Since the late 80s, climate scientists the world over have been foretelling a future with melting glaciers, rising oceans, and increased temperatures – however, it seems 2021 was the year when the predictions came true, and dangers finally hit home.
This year saw the hottest summer on record – a trend that has been continuing for many years previous. These days, almost all scientists agree that it’s no longer in question whether the world is heating up but rather by how much and what can we do to slow the change.
We all have a part to play in slowing the damage being done to our planet – everything from changing the way we heat our homes to eating less meat and ditching our use of plastics. Governments, companies, and individuals alike all have a responsibility to start making changes.
These days, the web and tech are now an interwoven part of society – so much so that technology has changed everything from how we communicate to how we shop and watch media. Our reliance on tech has never been bigger in both our work and social lives – all of which has given rise to today’s super-companies like Amazon, Google, Apple, and Facebook.
However, with this reliance comes an increasing risk from cybercrime. In 2021, the global costs of cybercrime are expected to tally $6 trillion – with that figure increasing year on year by 15% until 2025, when online criminality is forecast to cost a staggering $10.5 trillion globally. Indeed, the revenues generated by cybercrime make it the world’s third-largest economy, just behind America and China by way of like-for-like comparison.
Worse yet, today’s hackers use increasingly inventive and sophisticated tactics to infiltrate networks and compromise data – everything from phishing to MitM attacks. Also, there’s is a worrying trend for cybercriminals to use Artificial Intelligence (AI) to attack individuals and companies, largely automating the process.
It’s also worth remembering, no one is 100% safe from the dangers of cybercrime. If you, your family, or your company operate in any way online, you could potentially fall victim to an attack.
IT infrastructure failure
Linked to the above, another clear danger facing today’s modern world is the prospect of a mass IT infrastructure failure – literally, the web suddenly going down. If you’ve ever had a computer breakdown or your cellphone failed, you’ll have quickly realized just how much we need tech in our everyday lives.
These days, it’s almost impossible to think of any company that doesn’t rely on digital services to at least some degree. From the one-man-band using simple emails and web browsing to help with work right up to the massive global multinationals crunching Big Data, pretty much all of today’s firms need tech to operate.
A failure of the global IT infrastructure wouldn’t just stop there. However – it would have a huge impact on all parts of society, everything from healthcare, banking, and city traffic light systems. In the event of a mass IT failure, the world as we know it would grind to a halt.
The threat from terrorism
While many analysts argue about the effectiveness of military action in both Iraq and Afghanistan, few are in any doubt that the removal of forces from the latter has significantly increased the risk of terror groups forming again in the country. Indeed, the situation around most of the Middle East region remains precipitous.

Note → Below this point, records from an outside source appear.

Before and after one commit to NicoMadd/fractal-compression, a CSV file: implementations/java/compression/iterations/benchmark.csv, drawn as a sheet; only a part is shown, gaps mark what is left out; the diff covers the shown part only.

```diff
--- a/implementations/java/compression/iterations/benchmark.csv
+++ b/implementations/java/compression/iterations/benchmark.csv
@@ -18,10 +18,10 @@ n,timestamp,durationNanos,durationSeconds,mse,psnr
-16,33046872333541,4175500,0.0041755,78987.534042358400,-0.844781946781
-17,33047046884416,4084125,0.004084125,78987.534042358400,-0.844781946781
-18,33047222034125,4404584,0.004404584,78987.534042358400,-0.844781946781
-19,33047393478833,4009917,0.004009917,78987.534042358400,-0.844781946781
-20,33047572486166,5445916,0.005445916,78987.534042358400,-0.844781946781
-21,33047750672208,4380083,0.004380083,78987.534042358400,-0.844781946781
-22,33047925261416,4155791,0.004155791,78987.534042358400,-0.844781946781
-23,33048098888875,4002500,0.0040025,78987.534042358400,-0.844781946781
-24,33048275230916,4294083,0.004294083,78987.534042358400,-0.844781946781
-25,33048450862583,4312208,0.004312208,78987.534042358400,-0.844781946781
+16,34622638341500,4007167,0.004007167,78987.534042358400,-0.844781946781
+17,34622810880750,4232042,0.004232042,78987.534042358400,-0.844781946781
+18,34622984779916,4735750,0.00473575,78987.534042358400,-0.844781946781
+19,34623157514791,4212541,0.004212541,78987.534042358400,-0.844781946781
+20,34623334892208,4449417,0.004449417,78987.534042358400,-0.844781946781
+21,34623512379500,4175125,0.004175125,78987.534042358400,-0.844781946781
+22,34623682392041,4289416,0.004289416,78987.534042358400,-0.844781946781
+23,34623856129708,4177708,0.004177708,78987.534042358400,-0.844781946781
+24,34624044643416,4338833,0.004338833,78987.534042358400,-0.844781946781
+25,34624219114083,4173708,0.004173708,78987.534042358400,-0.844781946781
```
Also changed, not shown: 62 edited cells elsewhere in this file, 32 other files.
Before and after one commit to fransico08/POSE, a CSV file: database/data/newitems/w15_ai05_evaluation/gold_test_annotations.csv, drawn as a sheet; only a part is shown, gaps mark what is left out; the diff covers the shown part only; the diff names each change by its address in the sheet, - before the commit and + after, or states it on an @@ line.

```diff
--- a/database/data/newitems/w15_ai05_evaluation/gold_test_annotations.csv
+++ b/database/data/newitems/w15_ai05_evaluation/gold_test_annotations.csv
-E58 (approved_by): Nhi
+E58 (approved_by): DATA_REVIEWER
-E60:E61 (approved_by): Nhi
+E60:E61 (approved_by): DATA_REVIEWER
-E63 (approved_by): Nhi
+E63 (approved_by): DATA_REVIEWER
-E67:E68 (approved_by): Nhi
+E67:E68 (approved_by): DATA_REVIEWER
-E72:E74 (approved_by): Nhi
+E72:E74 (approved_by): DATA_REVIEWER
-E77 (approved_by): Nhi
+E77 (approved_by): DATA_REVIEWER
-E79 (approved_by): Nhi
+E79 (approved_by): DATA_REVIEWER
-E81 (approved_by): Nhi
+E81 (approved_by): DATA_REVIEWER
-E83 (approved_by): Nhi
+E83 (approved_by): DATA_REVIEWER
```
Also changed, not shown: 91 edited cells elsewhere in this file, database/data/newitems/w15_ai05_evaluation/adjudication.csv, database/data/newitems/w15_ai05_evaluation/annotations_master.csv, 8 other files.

For more information on the terror threats facing the US today, check out organizations like the FDD, which discuss a Foundation for the Defense of Democracies, explaining in detail the present and emerging dangers.

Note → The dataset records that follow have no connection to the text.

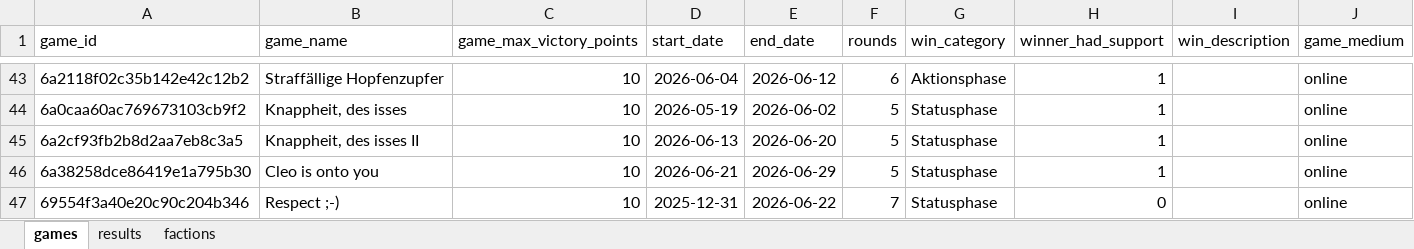
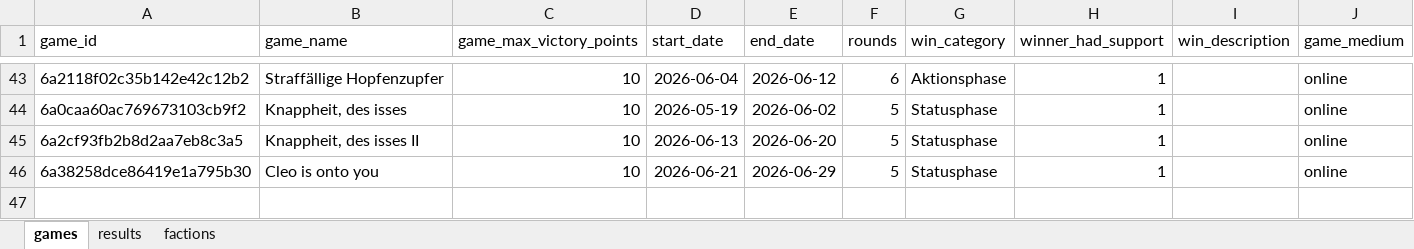
Before and after one commit to M-E-Rademaker/twilight-imperium-stats-, an Excel workbook: data/raw_data.xlsx, sheet games, drawn as a sheet; only a part is shown, gaps mark what is left out; values as stored, in another font and other column widths than the file's, no borders; the diff names each change by its address in the sheet, - before the commit and + after, or states it on an @@ line.

```diff
--- a/data/raw_data.xlsx (sheet games)
+++ b/data/raw_data.xlsx (sheet games)
-row 47: 69554f3a40e20c90c204b346 | Respect ;-) | 10 | 2025-12-31 | 2026-06-22 | 7 | Statusphase | 0 |  | online
```
Also changed, not shown: sheet results, 2 other files.
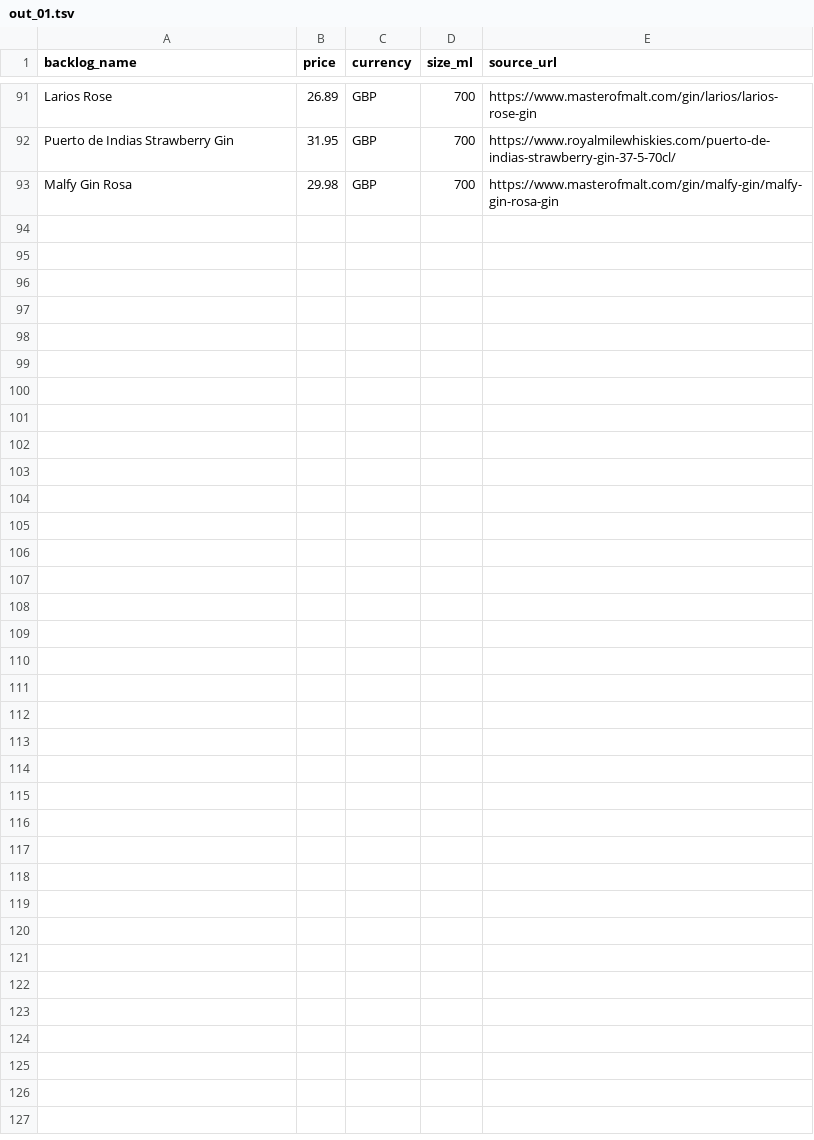
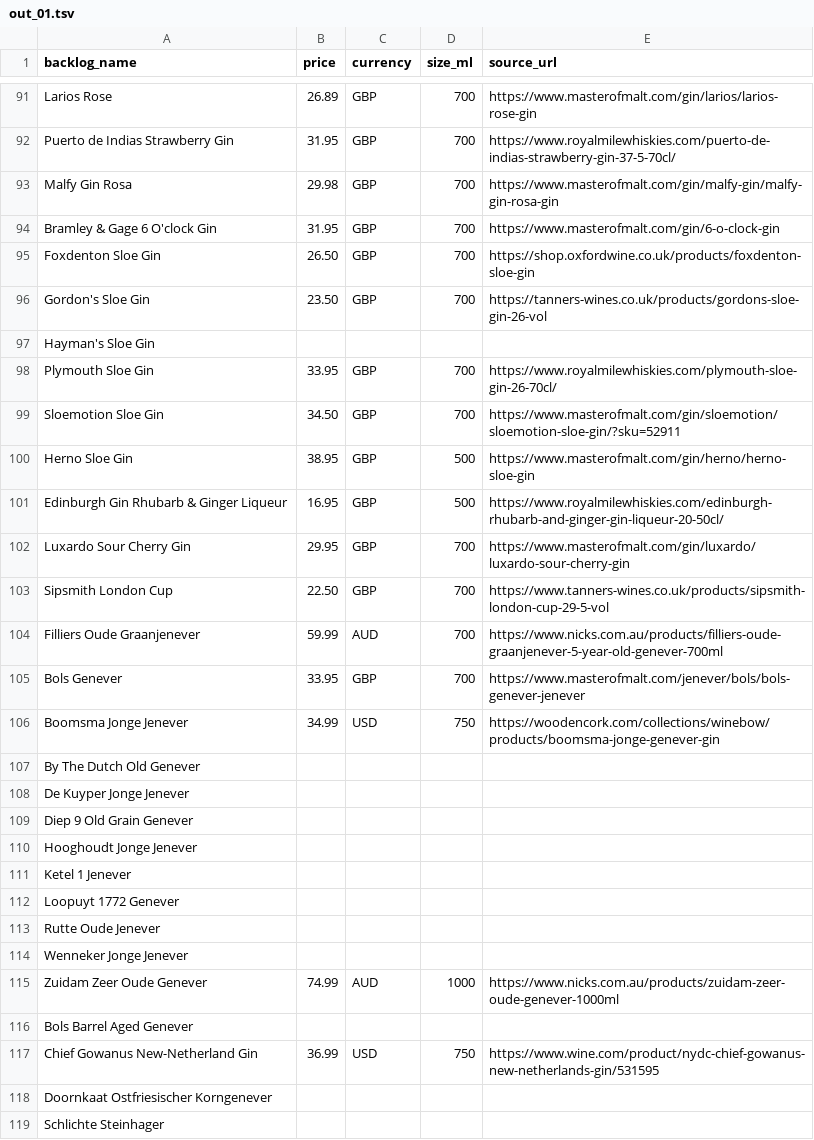
Before and after one commit to nguyenphucle15-maker/spirit-card, a TSV file: data/prices/batches/out_01.tsv, drawn as a sheet; only a part is shown, gaps mark what is left out.

```diff
--- a/data/prices/batches/out_01.tsv
+++ b/data/prices/batches/out_01.tsv
@@ -93 +93,27 @@ Puerto de Indias Strawberry Gin	31.95	GBP	700	https://www.royalmilewhiskies.com/
 Malfy Gin Rosa	29.98	GBP	700	https://www.masterofmalt.com/gin/malfy-gin/malfy-gin-rosa-gin
+Bramley & Gage 6 O'clock Gin	31.95	GBP	700	https://www.masterofmalt.com/gin/6-o-clock-gin
+Foxdenton Sloe Gin	26.50	GBP	700	https://shop.oxfordwine.co.uk/products/foxdenton-sloe-gin
+Gordon's Sloe Gin	23.50	GBP	700	https://tanners-wines.co.uk/products/gordons-sloe-gin-26-vol
+Hayman's Sloe Gin				
+Plymouth Sloe Gin	33.95	GBP	700	https://www.royalmilewhiskies.com/plymouth-sloe-gin-26-70cl/
+Sloemotion Sloe Gin	34.50	GBP	700	https://www.masterofmalt.com/gin/sloemotion/sloemotion-sloe-gin/?sku=52911
+Herno Sloe Gin	38.95	GBP	500	https://www.masterofmalt.com/gin/herno/herno-sloe-gin
+Edinburgh Gin Rhubarb & Ginger Liqueur	16.95	GBP	500	https://www.royalmilewhiskies.com/edinburgh-rhubarb-and-ginger-gin-liqueur-20-50cl/
+Luxardo Sour Cherry Gin	29.95	GBP	700	https://www.masterofmalt.com/gin/luxardo/luxardo-sour-cherry-gin
+Sipsmith London Cup	22.50	GBP	700	https://www.tanners-wines.co.uk/products/sipsmith-london-cup-29-5-vol
+Filliers Oude Graanjenever	59.99	AUD	700	https://www.nicks.com.au/products/filliers-oude-graanjenever-5-year-old-genever-700ml
+Bols Genever	33.95	GBP	700	https://www.masterofmalt.com/jenever/bols/bols-genever-jenever
+Boomsma Jonge Jenever	34.99	USD	750	https://woodencork.com/collections/winebow/products/boomsma-jonge-genever-gin
+By The Dutch Old Genever				
+De Kuyper Jonge Jenever				
+Diep 9 Old Grain Genever				
+Hooghoudt Jonge Jenever				
+Ketel 1 Jenever				
+Loopuyt 1772 Genever				
+Rutte Oude Jenever				
+Wenneker Jonge Jenever				
+Zuidam Zeer Oude Genever	74.99	AUD	1000	https://www.nicks.com.au/products/zuidam-zeer-oude-genever-1000ml
+Bols Barrel Aged Genever				
+Chief Gowanus New-Netherland Gin	36.99	USD	750	https://www.wine.com/product/nydc-chief-gowanus-new-netherlands-gin/531595
+Doornkaat Ostfriesischer Korngenever				
+Schlichte Steinhager				
```
Also changed, not shown: data/prices/batches/out_03.tsv, data/prices/batches/out_04.tsv, 1 other file.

The loss of biodiversity
Biodiversity loss is tied to the problems caused by mankind in terms of global warming and the impending climate catastrophe the world faces globally. In simple terms, a loss of biodiversity will result in millions around the planet facing problems with the supply of foodstuffs plus a shortage of clean, fresh water – both of which will be more vulnerable to disease or pests.

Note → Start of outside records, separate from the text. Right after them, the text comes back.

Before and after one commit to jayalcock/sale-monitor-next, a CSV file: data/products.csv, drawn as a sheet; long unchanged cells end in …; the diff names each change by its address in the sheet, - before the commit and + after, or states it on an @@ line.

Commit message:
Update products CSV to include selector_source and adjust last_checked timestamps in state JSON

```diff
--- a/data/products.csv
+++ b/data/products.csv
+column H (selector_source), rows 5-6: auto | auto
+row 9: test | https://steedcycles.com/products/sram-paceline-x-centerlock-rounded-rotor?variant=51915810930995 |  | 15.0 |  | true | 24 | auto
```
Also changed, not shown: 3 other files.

It’s generally accepted that there are five main drivers behind biodiversity loss:
The loss of habitats – The planet’s ecosystem is remarkably fragile and interconnected. Habitat loss results in problems with biodiversity through the damage or destruction of plants, soils, and nutrients, all required for plant and animal life.
Over-exploitation of the world’s resources – Overfishing, overhunting, and over-farming all have the potential to deplete animal stocks and, in worst-case scenarios, drive the extinction of some species.
The dangers of invasive species – An invasive species is one that is foreign to its environment. These non-native species often have a competitive edge over their local counterparts, typically resulting in their domination either by eating food resources more quickly or taking over habitats. Also, some invasive species may prey on the local species, essentially eliminating them to gain control.
Reduced biodiversity through pollution – Pollution can have a massive impact on the biodiversity of a region. Pollution results in non-native, harmful substances taking hold in an area, frequently with the knock-on effect of damaging plants, animals, and other local resources. This often results in lower quality food or water and can even force the mass migration of species to avoid being wiped out.
The effect of global warming and climate change on biodiversity – Rising levels of carbon dioxide, methane, and similar greenhouses in the world’s atmosphere (caused largely by human activity over the last two centuries) result in overall warming of the planet. As the intensity of these gases increases, the planet’s ability to regulate its temperature drops, leading to the huge changes we’ve seen over the last 40 or so years. As a result, less predictable, changing weather (in particular changing rainfall and increased temperatures) upsets the natural order of plant and animal growth. While global warming isn’t a direct cause of biodiversity loss, its longer-term, wider-ranging effects have been proven to severely impact ecosystems and the plant and animal life that exist within them.